Coal Foes Warn of Northwest Rail Traffic Spike
BILLINGS, Mont. (AP) — A conservation group is predicting that ambitious Asian export plans by U.S. coal mining companies could lead to a more than tenfold spike in coal trains through the Northwest.
The Western Organization of Resource Councils said Wednesday that roughly 60 coal trains per day could pass through cities including Billings and Spokane, Wash.
The group says that could tie up rail lines, cause environmental problems and leave local governments on the hook for costly rail crossing improvements.
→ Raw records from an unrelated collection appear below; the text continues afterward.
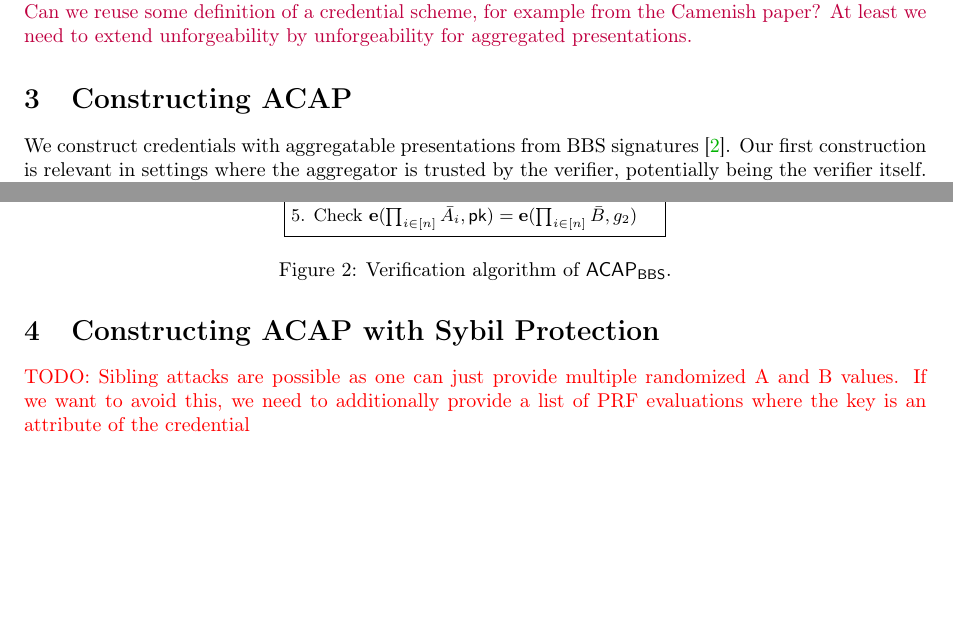
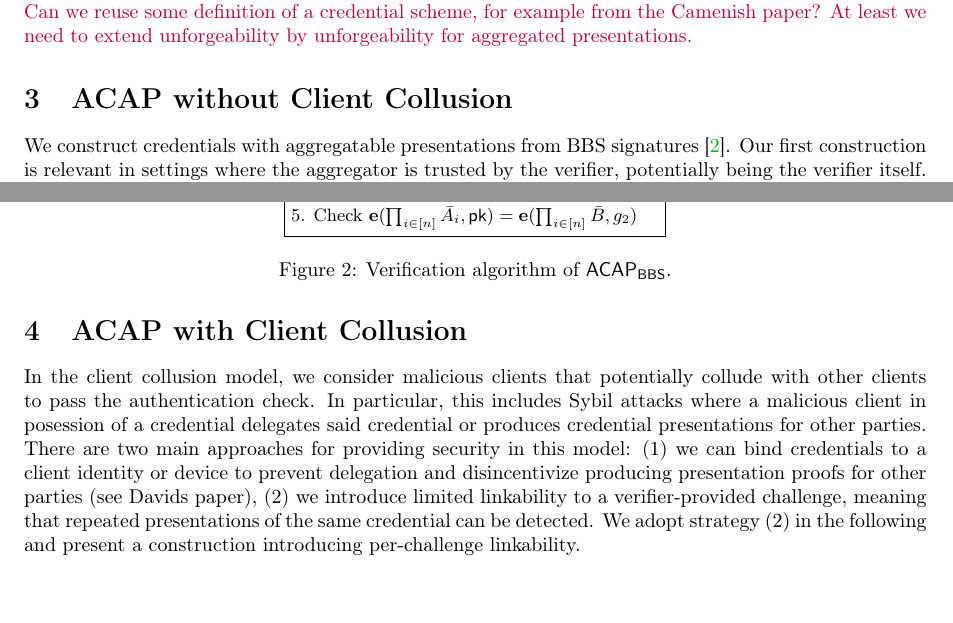
Before and after one commit to cryptphil/aggregatable-ACs, a LaTeX paper (main.tex, which reads section/construction.tex, section/construction_sybil.tex): two parts of pages 1 and 2 of 4, joined at a grey line, cut so that both start at the same text. Compiled offline with pdfLaTeX.

Commit message:
Clarify the model

```diff
--- a/section/construction.tex
+++ b/section/construction.tex
@@ -1,4 +1,4 @@
-\section{Constructing ACAP} \label{sec:constr:acap}
+\section{ACAP without Client Collusion} \label{sec:constr:acap}
 We construct credentials with aggregatable presentations from BBS signatures \cite{DBLP:conf/eurocrypt/TessaroZ23a}. Our first construction is relevant in settings where the aggregator is trusted by the verifier, potentially being the verifier itself. As we require data origin authentication, we do not consider Sybil attacks in this scenario. For an extended construction for untrusted aggregators, we refer to Section~\ref{sec:constr:sybil}.
 
 % \begin{figure}[ht]
--- a/section/construction_sybil.tex
+++ b/section/construction_sybil.tex
@@ -1,3 +1,3 @@
-\section{Constructing ACAP with Sybil Protection} \label{sec:constr:sybil}
+\section{ACAP with Client Collusion} \label{sec:constr:sybil}
 
-\todo{Sibling attacks are possible as one can just provide multiple randomized A and B values. If we want to avoid this, we need to additionally provide a list of PRF evaluations where the key is an attribute of the credential}
+In the client collusion model, we consider malicious clients that potentially collude with other clients to pass the authentication check. In particular, this includes Sybil attacks where a malicious client in posession of a credential delegates said credential or produces credential presentations for other parties. There are two main approaches for providing security in this model: (1) we can bind credentials to a client identity or device to prevent delegation and disincentivize producing presentation proofs for other parties (see Davids paper), (2) we introduce limited linkability to a verifier-provided challenge, meaning that repeated presentations of the same credential can be detected. We adopt strategy (2) in the following and present a construction introducing per-challenge linkability.
```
The fuel would come primarily from Montana and Wyoming. That's a 1,500-mile haul via Idaho to Oregon, Washington and British Columbia.
Representatives of the coal and rail industries say the report erroneously assumes all pending West Coast coal ports will be built.
U.S. coal exports reached their highest level in decades last year.